- [What you will do]: Give back every record exactly, with its pictures left out.
[Task data Boundary: Start]
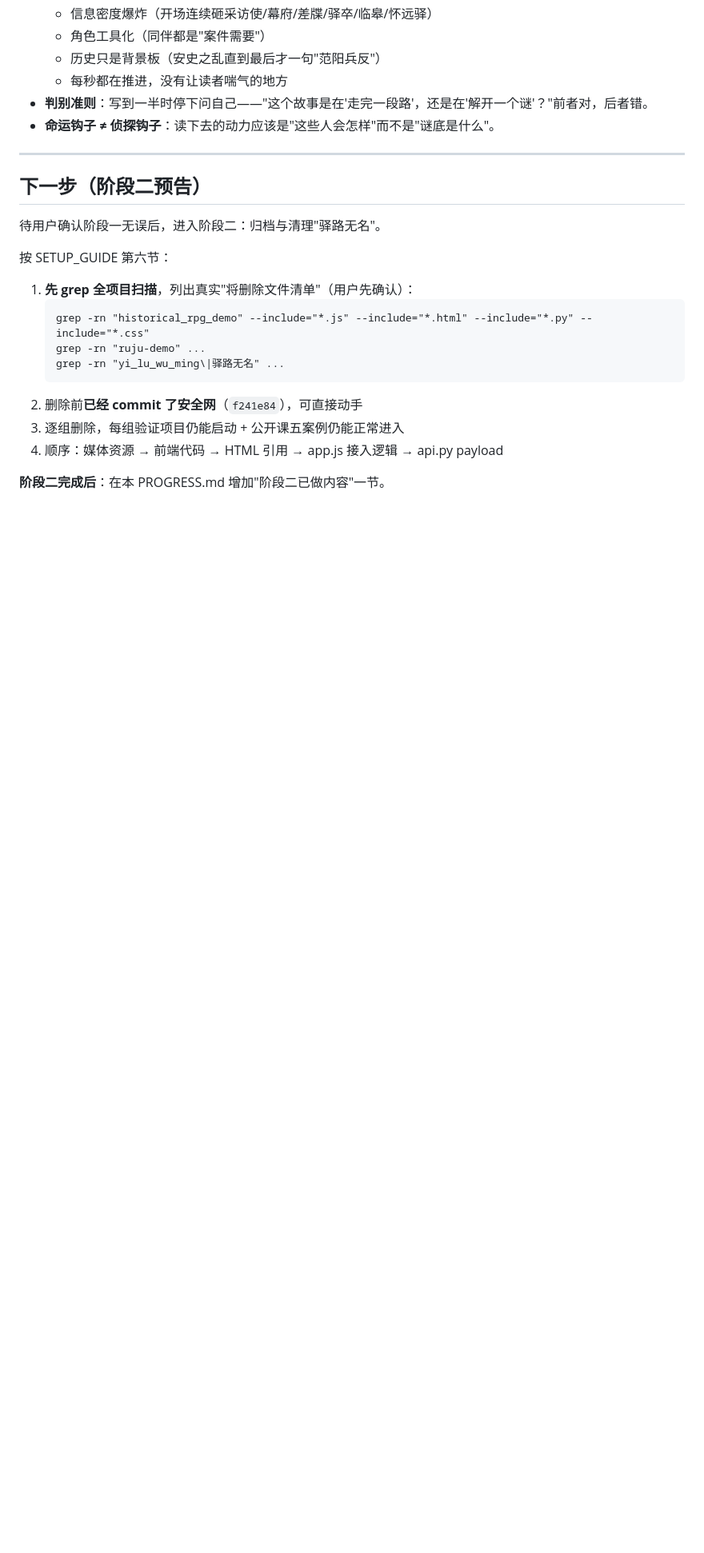
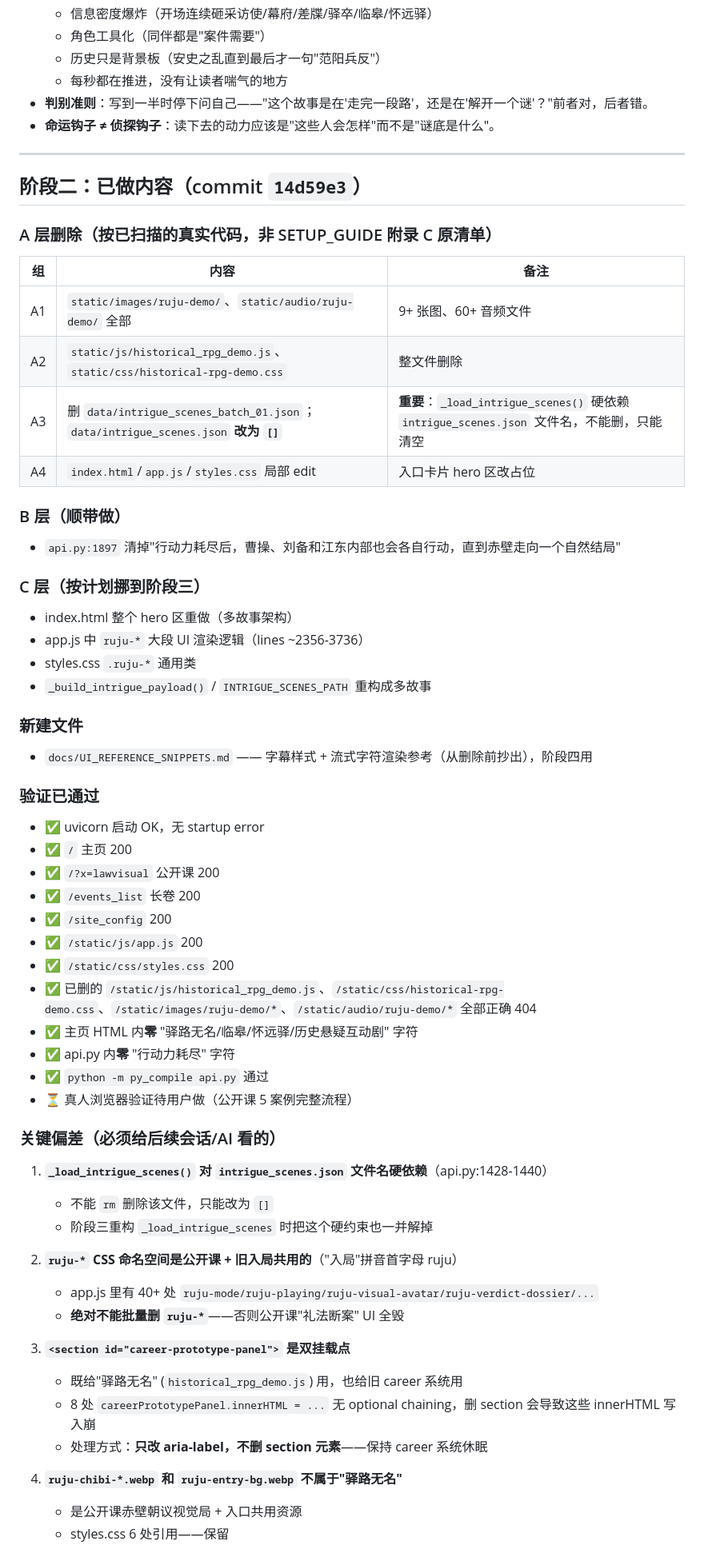
Before and after one commit to wkq1991zmc/history-app, a Markdown page: PROGRESS.md, the part around one of its changes. Shown at 80% size. Rendered like a GitHub page; blank space fills up the shorter version.

Commit message:
PROGRESS.md 更新：记录阶段二完成情况
- A/B/C 层删除清单与已做内容
- 5 个关键偏差归档（_load_intrigue_scenes 硬依赖 / ruju-* 命名空间 / career-prototype-panel 双挂载 / chibi/entry 共用资源 / handleTravelChoice 死代码）
- 验证清单（uvicorn + 全 endpoint 200，主页 0 残留）
- 阶段三预告（含从阶段二挪过来的事项）

````diff
--- a/PROGRESS.md
+++ b/PROGRESS.md
@@ -117,20 +118,63 @@ commit message 明确指出是"驿路无名最后稳定版本，后续将整体
 
 ---
 
-## 下一步（阶段二预告）
+## 阶段二：已做内容（commit `14d59e3`）
 
-待用户确认阶段一无误后，进入阶段二：归档与清理"驿路无名"。
+### A 层删除（按已扫描的真实代码，非 SETUP_GUIDE 附录 C 原清单）
 
-按 SETUP_GUIDE 第六节：
+| 组 | 内容 | 备注 |
+|---|---|---|
+| A1 | `static/images/ruju-demo/`、`static/audio/ruju-demo/` 全部 | 9+ 张图、60+ 音频文件 |
+| A2 | `static/js/historical_rpg_demo.js`、`static/css/historical-rpg-demo.css` | 整文件删除 |
+| A3 | 删 `data/intrigue_scenes_batch_01.json`；`data/intrigue_scenes.json` **改为 `[]`** | **重要**：`_load_intrigue_scenes()` 硬依赖 `intrigue_scenes.json` 文件名，不能删，只能清空 |
+| A4 | `index.html`/`app.js`/`styles.css` 局部 edit | 入口卡片 hero 区改占位 |
 
-1. **先 grep 全项目扫描**，列出真实"将删除文件清单"（用户先确认）：
-   ```
-   grep -rn "historical_rpg_demo" --include="*.js" --include="*.html" --include="*.py" --include="*.css"
-   grep -rn "ruju-demo" ...
-   grep -rn "yi_lu_wu_ming\|驿路无名" ...
-   ```
-2. 删除前**已经 commit 了安全网**（`f241e84`），可直接动手
-3. 逐组删除，每组验证项目仍能启动 + 公开课五案例仍能正常进入
-4. 顺序：媒体资源 → 前端代码 → HTML 引用 → app.js 接入逻辑 → api.py payload
+### B 层（顺带做）
 
-**阶段二完成后**：在本 PROGRESS.md 增加"阶段二已做内容"一节。
+- `api.py:1897` 清掉"行动力耗尽后，曹操、刘备和江东内部也会各自行动，直到赤壁走向一个自然结局"
+
+### C 层（按计划挪到阶段三）
+
+- index.html 整个 hero 区重做（多故事架构）
+- app.js 中 `ruju-*` 大段 UI 渲染逻辑（lines ~2356-3736）
+- styles.css `.ruju-*` 通用类
+- `_build_intrigue_payload()` / `INTRIGUE_SCENES_PATH` 重构成多故事
+
+### 新建文件
+
+- `docs/UI_REFERENCE_SNIPPETS.md` —— 字幕样式 + 流式字符渲染参考（从删除前抄出），阶段四用
+
+### 验证已通过
+
+- ✅ uvicorn 启动 OK，无 startup error
+- ✅ `/` 主页 200
+- ✅ `/?x=lawvisual` 公开课 200
+- ✅ `/events_list` 长卷 200
+- ✅ `/site_config` 200
+- ✅ `/static/js/app.js` 200
+- ✅ `/static/css/styles.css` 200
+- ✅ 已删的 `/static/js/historical_rpg_demo.js`、`/static/css/historical-rpg-demo.css`、`/static/images/ruju-demo/*`、`/static/audio/ruju-demo/*` 全部正确 404
+- ✅ 主页 HTML 内**零** "驿路无名/临皋/怀远驿/历史悬疑互动剧" 字符
+- ✅ api.py 内**零** "行动力耗尽" 字符
+- ✅ `python -m py_compile api.py` 通过
+- ⏳ 真人浏览器验证待用户做（公开课 5 案例完整流程）
+
+### 关键偏差（必须给后续会话/AI 看的）
+
+1. **`_load_intrigue_scenes()` 对 `intrigue_scenes.json` 文件名硬依赖**（api.py:1428-1440）
+   - 不能 `rm` 删除该文件，只能改为 `[]`
+   - 阶段三重构 `_load_intrigue_scenes` 时把这个硬约束也一并解掉
+
+2. **`ruju-*` CSS 命名空间是公开课 + 旧入局共用的**（"入局"拼音首字母 ruju）
+   - app.js 里有 40+ 处 `ruju-mode/ruju-playing/ruju-visual-avatar/ruju-verdict-dossier/...`
+   - **绝对不能批量删 `ruju-*`**——否则公开课"礼法断案" UI 全毁
+
+3. **`<section id="career-prototype-panel">` 是双挂载点**
+   - 既给"驿路无名" (`historical_rpg_demo.js`) 用，也给旧 career 系统用
+   - 8 处 `careerPrototypePanel.innerHTML = ...` 无 optional chaining，删 section 会导致这些 innerHTML 写入崩
+   - 处理方式：**只改 aria-label，不删 section 元素**——保持 career 系统休眠
+
+4. **`ruju-chibi-*.webp` 和 `ruju-entry-bg.webp` 不属于"驿路无名"**
+   - 是公开课赤壁朝议视觉局 + 入口共用资源
+   - styles.css 6 处引用——保留
+
````
Also changed, not shown: other parts of PROGRESS.md (+25 -4 lines).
[Task data Boundary: End]
- [Completed exercise]:
Before and after one commit to wkq1991zmc/history-app, a Markdown page: PROGRESS.md, the part around one of its changes. Shown at 80% size. Rendered like a GitHub page; blank space fills up the shorter version.

Commit message:
PROGRESS.md 更新：记录阶段二完成情况
- A/B/C 层删除清单与已做内容
- 5 个关键偏差归档（_load_intrigue_scenes 硬依赖 / ruju-* 命名空间 / career-prototype-panel 双挂载 / chibi/entry 共用资源 / handleTravelChoice 死代码）
- 验证清单（uvicorn + 全 endpoint 200，主页 0 残留）
- 阶段三预告（含从阶段二挪过来的事项）

````diff
--- a/PROGRESS.md
+++ b/PROGRESS.md
@@ -117,20 +118,63 @@ commit message 明确指出是"驿路无名最后稳定版本，后续将整体
 
 ---
 
-## 下一步（阶段二预告）
+## 阶段二：已做内容（commit `14d59e3`）
 
-待用户确认阶段一无误后，进入阶段二：归档与清理"驿路无名"。
+### A 层删除（按已扫描的真实代码，非 SETUP_GUIDE 附录 C 原清单）
 
-按 SETUP_GUIDE 第六节：
+| 组 | 内容 | 备注 |
+|---|---|---|
+| A1 | `static/images/ruju-demo/`、`static/audio/ruju-demo/` 全部 | 9+ 张图、60+ 音频文件 |
+| A2 | `static/js/historical_rpg_demo.js`、`static/css/historical-rpg-demo.css` | 整文件删除 |
+| A3 | 删 `data/intrigue_scenes_batch_01.json`；`data/intrigue_scenes.json` **改为 `[]`** | **重要**：`_load_intrigue_scenes()` 硬依赖 `intrigue_scenes.json` 文件名，不能删，只能清空 |
+| A4 | `index.html`/`app.js`/`styles.css` 局部 edit | 入口卡片 hero 区改占位 |
 
-1. **先 grep 全项目扫描**，列出真实"将删除文件清单"（用户先确认）：
-   ```
-   grep -rn "historical_rpg_demo" --include="*.js" --include="*.html" --include="*.py" --include="*.css"
-   grep -rn "ruju-demo" ...
-   grep -rn "yi_lu_wu_ming\|驿路无名" ...
-   ```
-2. 删除前**已经 commit 了安全网**（`f241e84`），可直接动手
-3. 逐组删除，每组验证项目仍能启动 + 公开课五案例仍能正常进入
-4. 顺序：媒体资源 → 前端代码 → HTML 引用 → app.js 接入逻辑 → api.py payload
+### B 层（顺带做）
 
-**阶段二完成后**：在本 PROGRESS.md 增加"阶段二已做内容"一节。
+- `api.py:1897` 清掉"行动力耗尽后，曹操、刘备和江东内部也会各自行动，直到赤壁走向一个自然结局"
+
+### C 层（按计划挪到阶段三）
+
+- index.html 整个 hero 区重做（多故事架构）
+- app.js 中 `ruju-*` 大段 UI 渲染逻辑（lines ~2356-3736）
+- styles.css `.ruju-*` 通用类
+- `_build_intrigue_payload()` / `INTRIGUE_SCENES_PATH` 重构成多故事
+
+### 新建文件
+
+- `docs/UI_REFERENCE_SNIPPETS.md` —— 字幕样式 + 流式字符渲染参考（从删除前抄出），阶段四用
+
+### 验证已通过
+
+- ✅ uvicorn 启动 OK，无 startup error
+- ✅ `/` 主页 200
+- ✅ `/?x=lawvisual` 公开课 200
+- ✅ `/events_list` 长卷 200
+- ✅ `/site_config` 200
+- ✅ `/static/js/app.js` 200
+- ✅ `/static/css/styles.css` 200
+- ✅ 已删的 `/static/js/historical_rpg_demo.js`、`/static/css/historical-rpg-demo.css`、`/static/images/ruju-demo/*`、`/static/audio/ruju-demo/*` 全部正确 404
+- ✅ 主页 HTML 内**零** "驿路无名/临皋/怀远驿/历史悬疑互动剧" 字符
+- ✅ api.py 内**零** "行动力耗尽" 字符
+- ✅ `python -m py_compile api.py` 通过
+- ⏳ 真人浏览器验证待用户做（公开课 5 案例完整流程）
+
+### 关键偏差（必须给后续会话/AI 看的）
+
+1. **`_load_intrigue_scenes()` 对 `intrigue_scenes.json` 文件名硬依赖**（api.py:1428-1440）
+   - 不能 `rm` 删除该文件，只能改为 `[]`
+   - 阶段三重构 `_load_intrigue_scenes` 时把这个硬约束也一并解掉
+
+2. **`ruju-*` CSS 命名空间是公开课 + 旧入局共用的**（"入局"拼音首字母 ruju）
+   - app.js 里有 40+ 处 `ruju-mode/ruju-playing/ruju-visual-avatar/ruju-verdict-dossier/...`
+   - **绝对不能批量删 `ruju-*`**——否则公开课"礼法断案" UI 全毁
+
+3. **`<section id="career-prototype-panel">` 是双挂载点**
+   - 既给"驿路无名" (`historical_rpg_demo.js`) 用，也给旧 career 系统用
+   - 8 处 `careerPrototypePanel.innerHTML = ...` 无 optional chaining，删 section 会导致这些 innerHTML 写入崩
+   - 处理方式：**只改 aria-label，不删 section 元素**——保持 career 系统休眠
+
+4. **`ruju-chibi-*.webp` 和 `ruju-entry-bg.webp` 不属于"驿路无名"**
+   - 是公开课赤壁朝议视觉局 + 入口共用资源
+   - styles.css 6 处引用——保留
+
````
Also changed, not shown: other parts of PROGRESS.md (+25 -4 lines).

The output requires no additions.